Thousands of elderly people reliant on care at home are either ‘unable or unwilling’ to receive the COVID-19 vaccine, the chief executive of home care firm Cera has said.
The home care provider has revealed only one per cent of the 10,000 older people, his firm cares for in their own homes, has received the jab because they are either too frail to travel to vaccination settings or are too fearful of getting infected with the virus to make the journey.
‘Logistical and lifestyle challenges’
Cera’s chief executive Dr Ben Maruthappu has said 29 per cent of its home care workers have had the jab.
Dr Ben Maruthappu told The Guardian: “Whilst we were right to prioritise older people for vaccinations, we have totally overlooked the logistical and lifestyle challenges that many of them face in attending appointments.
“Our data points to a stark problem that needs to be addressed urgently. If those that are unable or unwilling to attend remote appointments aren’t vaccinated in their own homes, we’ll continue to see the virus spread among the most vulnerable and won’t be able to get the R rate down sufficiently.”
Earlier this month, Cera announced it is set to create 5,000 new jobs in 2021.
But the challenging vaccine rollout for people receiving care at home has led Cera’s boss to call for vaccine training for home care workers and for mobile units to deliver it to people receiving care at home.
In a tweet posted on 25 January, Cera (@ceracare) stated: ‘We’re calling for in-home testing to help the #ForgottenMillion’.
Meanwhile, the government announced on 25 January that a ‘Community Champions’ system is being set up to provide advice on COVID-19 vaccination to boost take up amongst at risk groups such as older people and disabled people.
Over £23 million funding has been allocated to 60 councils and voluntary groups in England to deliver the scheme in a bid to tackle vaccine hesitation.
Secretary of State for Health and Social Care Matt Hancock said: “Throughout the pandemic, our priority has been to protect the most vulnerable.

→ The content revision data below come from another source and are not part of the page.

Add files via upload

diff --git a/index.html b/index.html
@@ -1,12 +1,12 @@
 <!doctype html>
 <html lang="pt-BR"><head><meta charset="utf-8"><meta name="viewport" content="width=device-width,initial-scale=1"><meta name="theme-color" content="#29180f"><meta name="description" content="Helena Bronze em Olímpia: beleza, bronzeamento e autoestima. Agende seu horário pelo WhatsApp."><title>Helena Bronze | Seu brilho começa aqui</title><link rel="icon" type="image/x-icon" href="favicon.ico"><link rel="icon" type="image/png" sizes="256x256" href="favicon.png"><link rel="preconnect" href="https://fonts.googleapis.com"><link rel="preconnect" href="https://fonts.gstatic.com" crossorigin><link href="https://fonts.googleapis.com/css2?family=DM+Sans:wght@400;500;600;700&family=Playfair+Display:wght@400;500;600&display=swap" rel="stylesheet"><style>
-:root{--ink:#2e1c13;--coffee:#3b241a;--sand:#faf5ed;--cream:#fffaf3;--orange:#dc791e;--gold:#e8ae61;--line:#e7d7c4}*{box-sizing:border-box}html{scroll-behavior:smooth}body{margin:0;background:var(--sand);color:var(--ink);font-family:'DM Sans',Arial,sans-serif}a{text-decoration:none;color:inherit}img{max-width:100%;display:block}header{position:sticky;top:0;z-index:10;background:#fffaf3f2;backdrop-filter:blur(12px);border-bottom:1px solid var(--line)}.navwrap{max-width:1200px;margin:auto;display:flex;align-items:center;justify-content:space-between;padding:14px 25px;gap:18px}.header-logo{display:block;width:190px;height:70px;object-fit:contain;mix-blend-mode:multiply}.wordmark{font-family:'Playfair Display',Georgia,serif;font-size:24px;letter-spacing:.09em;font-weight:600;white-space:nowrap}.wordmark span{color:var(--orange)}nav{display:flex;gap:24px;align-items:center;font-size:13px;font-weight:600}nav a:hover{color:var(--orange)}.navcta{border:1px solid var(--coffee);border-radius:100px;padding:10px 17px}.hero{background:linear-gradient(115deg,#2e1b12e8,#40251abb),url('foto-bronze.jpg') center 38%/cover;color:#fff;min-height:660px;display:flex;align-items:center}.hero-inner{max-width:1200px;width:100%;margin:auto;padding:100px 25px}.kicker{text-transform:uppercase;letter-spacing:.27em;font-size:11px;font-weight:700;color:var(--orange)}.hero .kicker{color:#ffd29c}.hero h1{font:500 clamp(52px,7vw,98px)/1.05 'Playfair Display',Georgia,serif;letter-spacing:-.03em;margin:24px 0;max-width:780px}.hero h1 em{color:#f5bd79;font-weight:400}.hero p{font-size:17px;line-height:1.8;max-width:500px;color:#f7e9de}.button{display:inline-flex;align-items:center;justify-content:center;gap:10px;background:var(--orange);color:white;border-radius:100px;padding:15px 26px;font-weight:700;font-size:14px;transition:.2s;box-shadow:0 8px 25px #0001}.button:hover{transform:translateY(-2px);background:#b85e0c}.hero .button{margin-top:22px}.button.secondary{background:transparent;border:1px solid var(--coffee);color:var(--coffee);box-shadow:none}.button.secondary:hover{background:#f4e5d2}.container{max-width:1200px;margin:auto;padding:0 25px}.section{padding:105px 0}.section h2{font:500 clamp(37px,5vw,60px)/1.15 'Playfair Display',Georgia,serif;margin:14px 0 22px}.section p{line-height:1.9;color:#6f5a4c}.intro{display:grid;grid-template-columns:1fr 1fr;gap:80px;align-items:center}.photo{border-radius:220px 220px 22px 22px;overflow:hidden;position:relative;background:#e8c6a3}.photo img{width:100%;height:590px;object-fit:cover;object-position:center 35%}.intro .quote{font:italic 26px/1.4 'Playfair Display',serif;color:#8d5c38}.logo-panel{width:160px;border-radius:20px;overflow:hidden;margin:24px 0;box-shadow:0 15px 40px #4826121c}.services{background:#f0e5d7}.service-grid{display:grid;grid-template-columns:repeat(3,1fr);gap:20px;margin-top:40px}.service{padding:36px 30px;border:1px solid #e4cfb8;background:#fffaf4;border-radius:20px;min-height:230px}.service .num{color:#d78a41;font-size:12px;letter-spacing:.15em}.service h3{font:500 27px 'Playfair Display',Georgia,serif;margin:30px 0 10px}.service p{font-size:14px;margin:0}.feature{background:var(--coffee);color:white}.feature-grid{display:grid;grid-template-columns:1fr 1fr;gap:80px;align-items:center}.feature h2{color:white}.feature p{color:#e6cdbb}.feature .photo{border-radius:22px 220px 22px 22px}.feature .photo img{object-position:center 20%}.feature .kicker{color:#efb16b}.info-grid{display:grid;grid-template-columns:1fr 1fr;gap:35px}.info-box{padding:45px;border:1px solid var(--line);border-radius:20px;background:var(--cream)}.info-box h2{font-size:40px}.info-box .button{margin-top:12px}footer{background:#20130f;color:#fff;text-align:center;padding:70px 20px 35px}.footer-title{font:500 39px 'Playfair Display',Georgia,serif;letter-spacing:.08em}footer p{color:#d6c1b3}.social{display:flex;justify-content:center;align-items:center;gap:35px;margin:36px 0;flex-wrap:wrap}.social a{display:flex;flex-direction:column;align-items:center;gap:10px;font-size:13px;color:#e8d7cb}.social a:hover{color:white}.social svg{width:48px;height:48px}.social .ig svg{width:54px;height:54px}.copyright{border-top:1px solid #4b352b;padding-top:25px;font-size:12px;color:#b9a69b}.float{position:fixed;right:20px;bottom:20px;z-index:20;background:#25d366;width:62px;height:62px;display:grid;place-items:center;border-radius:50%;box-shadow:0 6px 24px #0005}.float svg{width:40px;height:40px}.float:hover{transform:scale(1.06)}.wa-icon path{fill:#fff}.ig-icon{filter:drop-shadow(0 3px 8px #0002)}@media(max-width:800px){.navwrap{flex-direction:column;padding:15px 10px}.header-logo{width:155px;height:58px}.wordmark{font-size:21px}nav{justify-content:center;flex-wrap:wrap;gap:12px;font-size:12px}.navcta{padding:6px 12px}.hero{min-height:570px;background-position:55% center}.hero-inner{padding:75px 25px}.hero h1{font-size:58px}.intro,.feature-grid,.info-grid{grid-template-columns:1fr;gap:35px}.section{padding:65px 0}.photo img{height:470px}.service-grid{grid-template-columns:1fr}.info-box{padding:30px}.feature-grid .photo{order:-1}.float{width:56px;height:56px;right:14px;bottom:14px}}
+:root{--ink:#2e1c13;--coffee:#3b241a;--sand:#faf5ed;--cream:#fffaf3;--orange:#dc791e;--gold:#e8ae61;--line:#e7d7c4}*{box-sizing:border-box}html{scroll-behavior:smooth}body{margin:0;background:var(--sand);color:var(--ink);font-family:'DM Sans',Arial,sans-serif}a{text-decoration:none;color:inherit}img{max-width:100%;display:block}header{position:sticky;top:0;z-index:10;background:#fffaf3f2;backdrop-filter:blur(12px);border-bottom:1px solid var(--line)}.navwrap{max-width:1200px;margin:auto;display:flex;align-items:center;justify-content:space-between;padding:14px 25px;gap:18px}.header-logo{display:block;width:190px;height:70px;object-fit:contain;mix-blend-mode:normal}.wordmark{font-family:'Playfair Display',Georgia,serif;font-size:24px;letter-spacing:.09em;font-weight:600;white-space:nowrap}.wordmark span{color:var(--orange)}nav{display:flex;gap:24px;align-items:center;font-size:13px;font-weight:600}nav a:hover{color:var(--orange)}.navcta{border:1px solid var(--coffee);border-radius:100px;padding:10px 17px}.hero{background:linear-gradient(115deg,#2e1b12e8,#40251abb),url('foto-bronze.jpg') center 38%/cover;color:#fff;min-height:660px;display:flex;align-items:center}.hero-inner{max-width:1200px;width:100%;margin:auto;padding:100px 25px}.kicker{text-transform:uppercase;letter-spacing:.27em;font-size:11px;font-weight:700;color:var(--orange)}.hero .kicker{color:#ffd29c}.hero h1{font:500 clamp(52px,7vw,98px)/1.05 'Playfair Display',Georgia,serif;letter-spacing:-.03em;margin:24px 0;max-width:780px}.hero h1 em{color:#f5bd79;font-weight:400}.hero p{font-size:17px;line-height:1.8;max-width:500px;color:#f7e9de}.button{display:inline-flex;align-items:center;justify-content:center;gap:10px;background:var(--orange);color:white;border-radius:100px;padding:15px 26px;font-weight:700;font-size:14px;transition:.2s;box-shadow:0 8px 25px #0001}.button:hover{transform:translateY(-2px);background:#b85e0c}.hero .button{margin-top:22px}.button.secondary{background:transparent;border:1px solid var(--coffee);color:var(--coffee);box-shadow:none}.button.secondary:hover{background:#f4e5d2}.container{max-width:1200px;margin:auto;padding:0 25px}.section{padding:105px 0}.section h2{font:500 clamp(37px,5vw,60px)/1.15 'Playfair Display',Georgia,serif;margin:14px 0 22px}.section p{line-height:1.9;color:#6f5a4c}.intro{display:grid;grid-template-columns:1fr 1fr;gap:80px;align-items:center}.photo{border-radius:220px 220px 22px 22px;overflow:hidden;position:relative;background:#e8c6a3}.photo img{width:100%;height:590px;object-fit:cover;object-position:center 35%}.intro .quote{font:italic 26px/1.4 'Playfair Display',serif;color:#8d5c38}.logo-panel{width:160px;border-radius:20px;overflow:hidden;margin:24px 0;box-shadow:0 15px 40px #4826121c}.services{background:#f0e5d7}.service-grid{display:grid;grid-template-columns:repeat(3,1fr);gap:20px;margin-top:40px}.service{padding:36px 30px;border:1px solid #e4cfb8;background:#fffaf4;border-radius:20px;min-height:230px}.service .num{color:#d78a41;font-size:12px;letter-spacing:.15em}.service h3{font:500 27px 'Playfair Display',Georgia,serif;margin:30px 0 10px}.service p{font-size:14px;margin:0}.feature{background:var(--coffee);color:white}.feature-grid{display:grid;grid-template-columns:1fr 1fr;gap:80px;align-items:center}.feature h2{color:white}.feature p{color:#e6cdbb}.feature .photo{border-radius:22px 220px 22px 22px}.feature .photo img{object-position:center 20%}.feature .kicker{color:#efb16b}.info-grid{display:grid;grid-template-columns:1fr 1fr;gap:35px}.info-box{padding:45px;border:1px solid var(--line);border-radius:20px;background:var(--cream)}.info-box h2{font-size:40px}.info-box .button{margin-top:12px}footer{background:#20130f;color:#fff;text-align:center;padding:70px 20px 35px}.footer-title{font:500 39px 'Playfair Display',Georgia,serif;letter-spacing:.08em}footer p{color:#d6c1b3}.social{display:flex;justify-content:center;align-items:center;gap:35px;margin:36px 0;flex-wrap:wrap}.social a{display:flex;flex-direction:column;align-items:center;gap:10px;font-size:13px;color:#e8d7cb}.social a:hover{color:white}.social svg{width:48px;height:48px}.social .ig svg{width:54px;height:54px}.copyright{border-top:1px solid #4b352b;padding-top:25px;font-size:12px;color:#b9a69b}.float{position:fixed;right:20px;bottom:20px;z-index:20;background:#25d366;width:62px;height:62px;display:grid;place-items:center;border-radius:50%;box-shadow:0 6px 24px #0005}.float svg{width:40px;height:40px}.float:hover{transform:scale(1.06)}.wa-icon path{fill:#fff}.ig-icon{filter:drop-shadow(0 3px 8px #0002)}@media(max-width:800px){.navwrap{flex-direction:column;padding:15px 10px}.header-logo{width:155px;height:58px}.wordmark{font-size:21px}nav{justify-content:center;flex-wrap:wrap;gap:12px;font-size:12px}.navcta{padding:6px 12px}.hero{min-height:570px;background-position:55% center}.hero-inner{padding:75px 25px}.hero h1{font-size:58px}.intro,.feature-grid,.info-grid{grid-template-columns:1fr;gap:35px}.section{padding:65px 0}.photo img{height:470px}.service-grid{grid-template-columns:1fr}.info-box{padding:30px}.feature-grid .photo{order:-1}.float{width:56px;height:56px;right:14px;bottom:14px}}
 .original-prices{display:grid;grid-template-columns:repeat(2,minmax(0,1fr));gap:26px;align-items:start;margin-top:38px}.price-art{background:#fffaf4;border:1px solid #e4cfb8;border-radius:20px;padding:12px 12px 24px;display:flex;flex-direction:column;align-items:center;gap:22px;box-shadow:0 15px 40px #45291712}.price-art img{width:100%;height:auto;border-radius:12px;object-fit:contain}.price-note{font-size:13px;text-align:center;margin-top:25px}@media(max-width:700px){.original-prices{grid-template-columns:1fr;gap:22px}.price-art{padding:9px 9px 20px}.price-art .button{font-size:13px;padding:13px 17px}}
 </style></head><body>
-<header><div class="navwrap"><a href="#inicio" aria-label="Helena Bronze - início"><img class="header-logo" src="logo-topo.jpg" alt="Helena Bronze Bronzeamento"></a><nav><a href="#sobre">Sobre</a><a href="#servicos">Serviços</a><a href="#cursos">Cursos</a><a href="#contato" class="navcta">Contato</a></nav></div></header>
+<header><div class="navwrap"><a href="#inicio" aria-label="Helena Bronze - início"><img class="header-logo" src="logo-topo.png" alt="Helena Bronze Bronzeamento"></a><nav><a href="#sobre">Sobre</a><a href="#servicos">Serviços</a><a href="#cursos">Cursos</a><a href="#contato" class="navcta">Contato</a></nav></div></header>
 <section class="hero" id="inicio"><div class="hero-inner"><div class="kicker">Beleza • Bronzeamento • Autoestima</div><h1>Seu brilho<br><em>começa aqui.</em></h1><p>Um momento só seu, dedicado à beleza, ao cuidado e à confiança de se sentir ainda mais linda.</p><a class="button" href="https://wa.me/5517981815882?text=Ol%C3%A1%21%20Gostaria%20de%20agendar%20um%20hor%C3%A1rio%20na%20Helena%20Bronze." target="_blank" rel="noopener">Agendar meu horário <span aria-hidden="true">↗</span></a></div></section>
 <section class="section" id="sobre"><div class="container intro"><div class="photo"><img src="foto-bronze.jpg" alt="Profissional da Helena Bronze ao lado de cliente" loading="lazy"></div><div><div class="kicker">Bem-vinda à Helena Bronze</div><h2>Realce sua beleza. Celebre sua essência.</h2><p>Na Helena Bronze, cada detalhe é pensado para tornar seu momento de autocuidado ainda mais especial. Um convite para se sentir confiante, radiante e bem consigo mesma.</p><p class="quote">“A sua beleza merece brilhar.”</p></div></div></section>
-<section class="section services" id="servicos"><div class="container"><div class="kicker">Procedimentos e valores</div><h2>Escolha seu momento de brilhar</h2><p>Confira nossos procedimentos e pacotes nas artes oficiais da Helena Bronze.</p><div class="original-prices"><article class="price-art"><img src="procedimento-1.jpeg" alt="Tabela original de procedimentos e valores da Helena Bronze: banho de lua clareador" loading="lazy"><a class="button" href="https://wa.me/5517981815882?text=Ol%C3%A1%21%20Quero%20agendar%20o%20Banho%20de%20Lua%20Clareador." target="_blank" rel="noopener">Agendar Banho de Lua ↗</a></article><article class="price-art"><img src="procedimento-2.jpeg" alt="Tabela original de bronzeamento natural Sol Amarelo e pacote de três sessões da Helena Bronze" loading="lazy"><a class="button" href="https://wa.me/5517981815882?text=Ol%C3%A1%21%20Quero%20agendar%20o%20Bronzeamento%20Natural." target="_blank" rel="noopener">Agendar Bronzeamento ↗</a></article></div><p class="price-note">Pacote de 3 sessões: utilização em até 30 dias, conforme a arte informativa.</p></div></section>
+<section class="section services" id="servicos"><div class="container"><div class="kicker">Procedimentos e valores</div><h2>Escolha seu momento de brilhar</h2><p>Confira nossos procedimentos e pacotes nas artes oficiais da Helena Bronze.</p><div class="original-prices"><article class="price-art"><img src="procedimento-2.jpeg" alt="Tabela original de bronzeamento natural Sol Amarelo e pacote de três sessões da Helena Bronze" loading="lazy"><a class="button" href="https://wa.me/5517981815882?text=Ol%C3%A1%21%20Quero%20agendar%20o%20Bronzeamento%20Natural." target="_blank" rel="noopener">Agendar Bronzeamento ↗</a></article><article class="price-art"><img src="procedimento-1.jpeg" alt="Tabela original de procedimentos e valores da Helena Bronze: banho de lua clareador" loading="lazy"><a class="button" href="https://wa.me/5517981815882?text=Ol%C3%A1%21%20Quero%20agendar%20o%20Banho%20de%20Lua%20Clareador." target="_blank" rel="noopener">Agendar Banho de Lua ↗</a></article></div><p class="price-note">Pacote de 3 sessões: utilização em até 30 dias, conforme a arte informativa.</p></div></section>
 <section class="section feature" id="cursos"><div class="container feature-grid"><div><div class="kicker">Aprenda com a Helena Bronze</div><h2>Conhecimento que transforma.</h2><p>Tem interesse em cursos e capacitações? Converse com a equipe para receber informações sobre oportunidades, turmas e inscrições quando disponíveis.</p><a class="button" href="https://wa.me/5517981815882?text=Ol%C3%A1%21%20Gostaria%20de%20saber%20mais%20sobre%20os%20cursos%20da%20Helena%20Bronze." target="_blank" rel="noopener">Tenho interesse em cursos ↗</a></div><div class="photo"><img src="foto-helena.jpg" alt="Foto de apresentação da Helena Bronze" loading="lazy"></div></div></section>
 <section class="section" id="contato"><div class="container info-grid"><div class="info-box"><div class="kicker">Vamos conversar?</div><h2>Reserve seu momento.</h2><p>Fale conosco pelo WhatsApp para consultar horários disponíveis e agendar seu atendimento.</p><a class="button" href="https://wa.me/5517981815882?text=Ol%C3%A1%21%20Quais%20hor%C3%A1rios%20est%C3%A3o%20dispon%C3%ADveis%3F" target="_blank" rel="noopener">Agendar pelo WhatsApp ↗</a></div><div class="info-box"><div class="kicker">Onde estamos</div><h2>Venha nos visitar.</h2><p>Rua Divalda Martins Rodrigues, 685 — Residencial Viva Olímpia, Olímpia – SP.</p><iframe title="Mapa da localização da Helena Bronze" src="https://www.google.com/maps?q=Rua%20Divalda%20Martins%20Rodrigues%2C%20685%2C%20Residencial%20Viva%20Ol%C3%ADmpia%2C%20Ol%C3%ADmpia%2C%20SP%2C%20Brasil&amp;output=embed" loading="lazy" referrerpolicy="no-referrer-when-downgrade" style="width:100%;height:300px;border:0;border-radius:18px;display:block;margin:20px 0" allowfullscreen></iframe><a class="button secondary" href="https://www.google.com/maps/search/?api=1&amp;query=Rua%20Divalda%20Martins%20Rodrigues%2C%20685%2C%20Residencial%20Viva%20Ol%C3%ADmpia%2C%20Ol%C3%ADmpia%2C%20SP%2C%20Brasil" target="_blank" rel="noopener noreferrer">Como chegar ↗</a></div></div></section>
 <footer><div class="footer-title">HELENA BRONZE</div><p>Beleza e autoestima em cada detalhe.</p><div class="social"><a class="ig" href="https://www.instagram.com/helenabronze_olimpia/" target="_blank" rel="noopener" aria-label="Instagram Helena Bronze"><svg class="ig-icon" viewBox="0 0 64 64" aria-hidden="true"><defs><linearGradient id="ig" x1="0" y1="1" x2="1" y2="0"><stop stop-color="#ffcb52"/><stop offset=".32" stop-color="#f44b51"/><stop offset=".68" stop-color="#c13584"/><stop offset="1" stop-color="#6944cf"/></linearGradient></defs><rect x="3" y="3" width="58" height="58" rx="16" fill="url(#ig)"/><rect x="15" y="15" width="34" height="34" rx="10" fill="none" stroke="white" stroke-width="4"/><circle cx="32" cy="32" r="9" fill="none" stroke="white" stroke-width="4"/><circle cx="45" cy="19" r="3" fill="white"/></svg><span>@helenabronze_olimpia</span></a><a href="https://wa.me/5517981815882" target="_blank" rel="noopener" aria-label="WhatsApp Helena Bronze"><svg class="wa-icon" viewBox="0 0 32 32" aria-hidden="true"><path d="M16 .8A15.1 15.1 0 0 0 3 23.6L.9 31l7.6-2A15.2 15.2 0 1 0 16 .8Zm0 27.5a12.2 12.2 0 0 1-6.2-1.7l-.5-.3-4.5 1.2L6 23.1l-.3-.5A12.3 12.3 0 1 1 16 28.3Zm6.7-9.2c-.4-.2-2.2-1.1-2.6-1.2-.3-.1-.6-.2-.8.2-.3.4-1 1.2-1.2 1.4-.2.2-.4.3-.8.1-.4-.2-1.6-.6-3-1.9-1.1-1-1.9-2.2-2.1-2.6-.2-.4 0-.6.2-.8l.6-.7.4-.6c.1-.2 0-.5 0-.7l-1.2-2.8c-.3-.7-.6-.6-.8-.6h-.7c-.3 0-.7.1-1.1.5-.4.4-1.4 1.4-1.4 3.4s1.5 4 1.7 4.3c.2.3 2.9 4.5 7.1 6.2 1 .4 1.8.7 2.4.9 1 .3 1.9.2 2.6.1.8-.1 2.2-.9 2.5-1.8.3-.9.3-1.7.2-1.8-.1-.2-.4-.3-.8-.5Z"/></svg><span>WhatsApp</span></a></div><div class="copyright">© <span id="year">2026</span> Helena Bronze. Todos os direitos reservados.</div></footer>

“It is vital higher-risk groups are able to access the advice and information they need whether it’s about testing, accessing the NHS or the benefits of a lifesaving vaccine. I’m delighted to see further funding going to local areas to support their communities during this challenging time.”